Pelican Lake has had zebra mussels for five years now, and a resident there had this to say about the recent discovery of zebra mussels in Lake Melissa: It gets better.
“It’s not something you want, don’t get me wrong, but it doesn’t appear to be the end of the world,” said Dave Majkrzak, who is active in the Pelican Lake Property Owners Association.
“What we have seen on our lake is a flurry, or peaking, within a year or two (of the discovery of zebra mussels) and the population then dropped off to a point where most people don’t think about it anymore,” he said. “People here are over their shock and awe.”
Majkrzak says he lives on one of the worst-infested areas of Big Pelican, where the Little Pelican flows in, and it’s not that bad. He has been putting down milk jugs to test for aggressive breeding of zebra mussels.
His research shows that the population has dropped by a quarter to a third, he said.
“While it’s something you don’t want to have, like mosquitoes or other pests, a neighbor of mine says it’s not even on his top 10 list anymore of things to worry about on the lake,” Majkrzak continued.
“We are concerned about the long-term effects on the fish population,” he added.
But not all infested lakes are affected the same way. For whatever reason, Little Pelican Lake doesn’t seem to support any adult zebra mussels, even though it has been exposed to the invasive aquatic species as long as has Big Pelican Lake, he said.
Pumpkinseeds, a small variety of sunfish, are believed to eat zebra mussels, which could explain the absence of adult zebra mussels in Little Pelican, he said.
In Big Pelican, the biggest area of concern for swimmers is in deeper water, where swimmers may want to wear aqua shoes because of pockets where adult zebra mussels survive the winter: They don’t generally survive the winter in shallow water, Majkrzak said.
The Castaway Club on Pelican Lake generally has 3,500 kids per year attend its camps, and in a typical year, Majkrzak said, fewer than half a dozen cut their feet on something in the water.
“So while water shoes are a good idea when you don’t know what’s in the water, this is not an everyday occurrence,” he added.

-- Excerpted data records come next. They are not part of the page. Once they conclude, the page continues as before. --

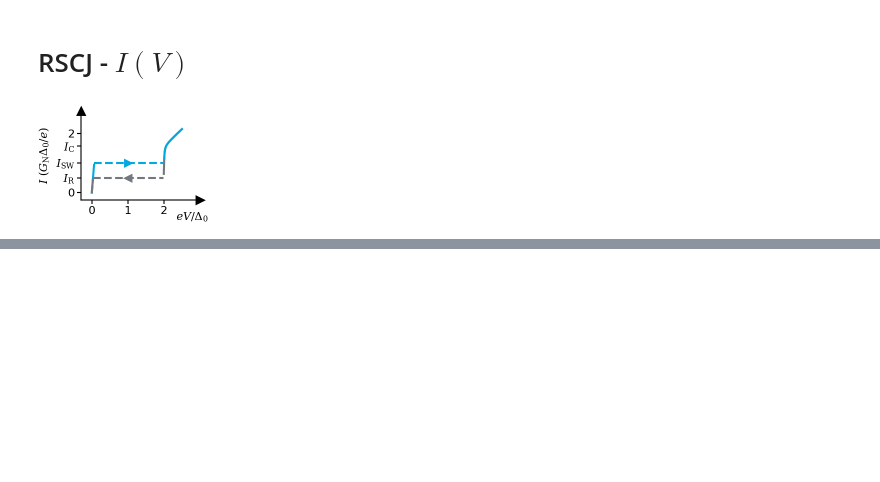
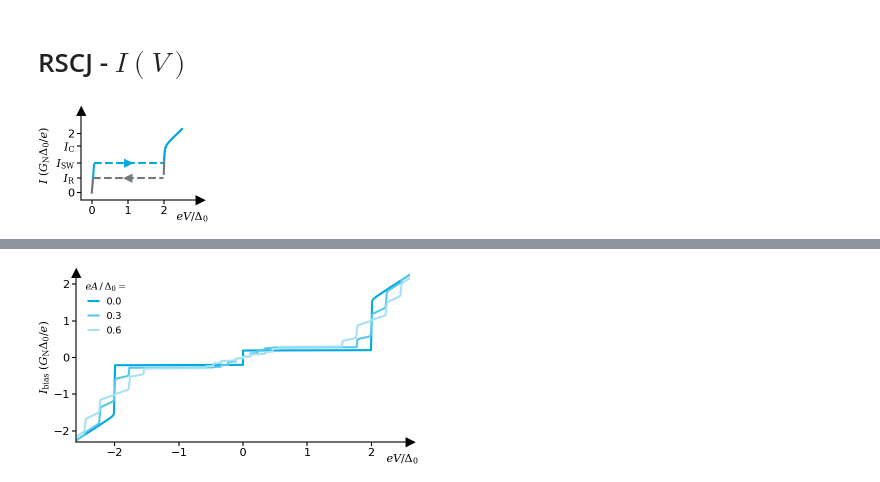
Before and after one commit to schmampf/dissertation, a Jupyter notebook: theory/macro/macro.ipynb, the cells around one changed output, grey strips where cells are left out. Saved outputs shown, nothing was run; the diff lists cells and outputs as text; code cells hidden in the pictures; blank space fills up the shorter version.

Commit message:
shapiro figures

```diff
--- a/theory/macro/macro.ipynb
+++ b/theory/macro/macro.ipynb
@@ -845,0 +709,44 @@ theory_layout(fig, ax, title, xlabel, ylabel, padding=(0.35, 0.15))
+# %%
+fig, ax = get_figure(figsize=(3.8, 2.0))
+
+colors = [get_color(), get_color(shade="65"), get_color(shade="35")]
+
+for i, a_mV in enumerate(A_mV):
+    ax.plot(
+        V_over[:, i],
+        I_bias,
+        "-",
+        color=colors[i],
+        ms=1,
+    )
+
+
+handles, labels = [], []
+for i, a_mV in enumerate(A_mV):
+    line_handle = Line2D([0], [0], color=colors[i], linestyle="-")
+    label = f"{A_mV[i]/Delta_meV:1.1f}"
+    handles.append(line_handle)
+    labels.append(label)
+ax.legend(
+    handles=handles,
+    labels=labels,
+    title="$eA\\,/\\,\\Delta_0 = $",
+    handlelength=1.0,
+    loc="upper left",
+    frameon=False,
+    fontsize=7,
+    title_fontsize=7,
+    ncols=1,
+    columnspacing=1.0,
+)
+
+ax.set_xlim(-2.6, 2.6)
+ax.set_ylim(-2.3, 2.3)
+
+xlabel = "$eV/\\Delta_0$"
+ylabel = "$I_\\mathrm{bias}\\ (G_\\mathrm{N}\\Delta_0/e)$"
+title = "shapiro-over"
+
+theory_layout(fig, ax, title, xlabel, ylabel)
+# %% [output]
+[figure, added]
```
Also changed, not shown: parts of 10 cells of this notebook, 17 other files.
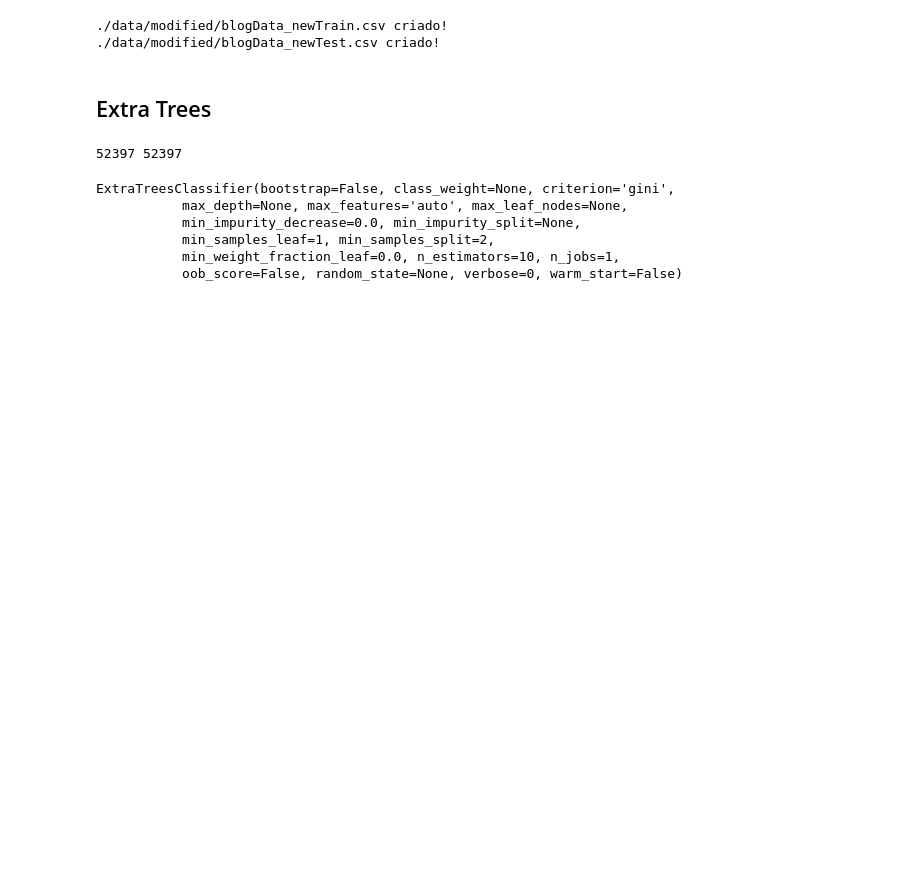
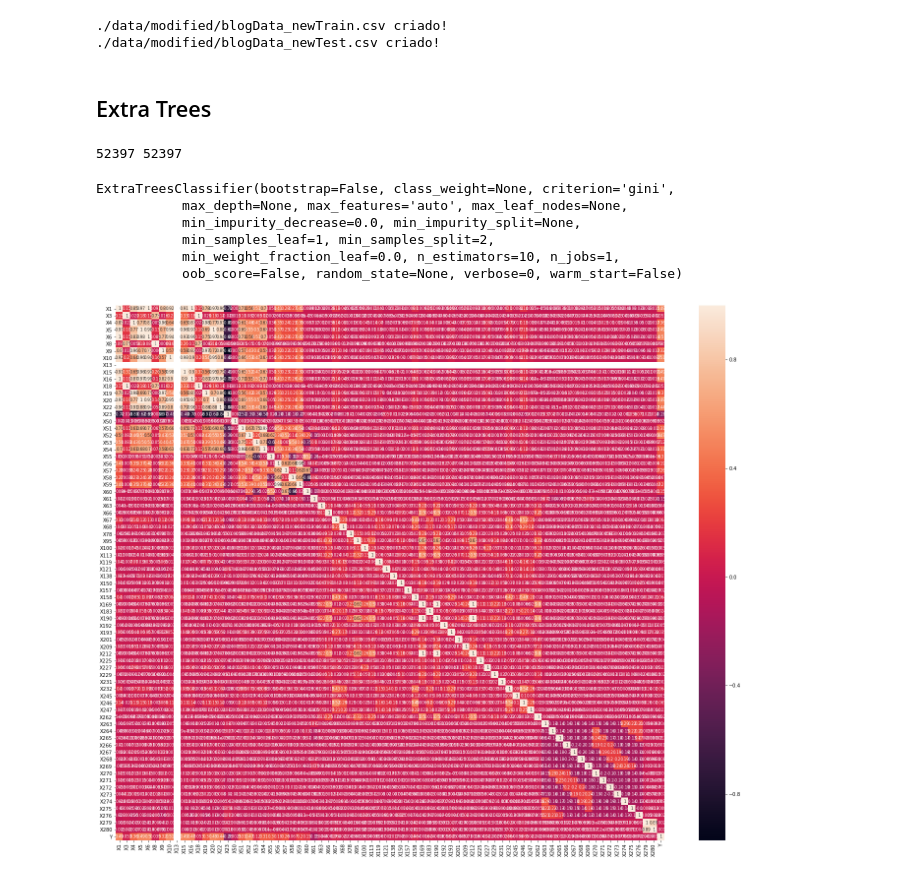
Before and after one commit to Machine-Learning-FGA/BlogFeedback, a Jupyter notebook: Data Preprocessing.ipynb, the cells around one changed output. Drawn from its saved outputs; the diff is of its cells as text; code cells hidden in the pictures; blank space fills up the shorter version.

```diff
--- a/Data Preprocessing.ipynb
+++ b/Data Preprocessing.ipynb
@@ -173,6 +192,12 @@ dataset_testnew = dataset_test
 for x in false_idx:
     dataset_trainnew = dataset_trainnew.drop("X"+str(x), axis=1)
     dataset_testnew = dataset_testnew.drop("X"+str(x), axis=1)
+# %%
+plt.figure(figsize=(25,20))
+sns.heatmap(dataset_trainnew.corr(),annot=True, annot_kws={"size": 8})
+plt.show()
+# %% [output]
+[figure, added]
 # %%
 print(dataset_trainnew.shape)
 print(dataset_testnew.shape)
```
Also changed, not shown: parts of 6 cells of this notebook.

Property values on Pelican Lake have stabilized after falling a bit, Majkrzak said. “It has not helped property values,” he added.
But property values appear to be on their way up on Pelican Lake, according to Otter Tail County Assessor Doug Walvatne.
The Minnesota Department of Revenue requires counties to assess property between 90 and 105 percent of sales value of comparable property.
Last fiscal year, there were 25 properties sold on Pelican Lake, with a median sales ratio of 95 percent. That means sellers were getting a good price.
In the first nine months of this fiscal year, there have been 10 properties sold, with a median sales ratio of about 88 percent.
That means property on Big Pelican Lake is selling for “more than the current value we’ve established on the lake,” Walvatne said.
Many of the fears about zebra mussels damaging boat motors and hulls, and clogging irrigation pipes have not come to pass on Big Pelican, in large part because boats are kept on lifts, and docks and lifts are removed every autumn.
There have been only a few minor problems reported with zebra mussels building up in pipes, he added.
“We are fortunate to have a long freeze cycle (in Minnesota),” he said.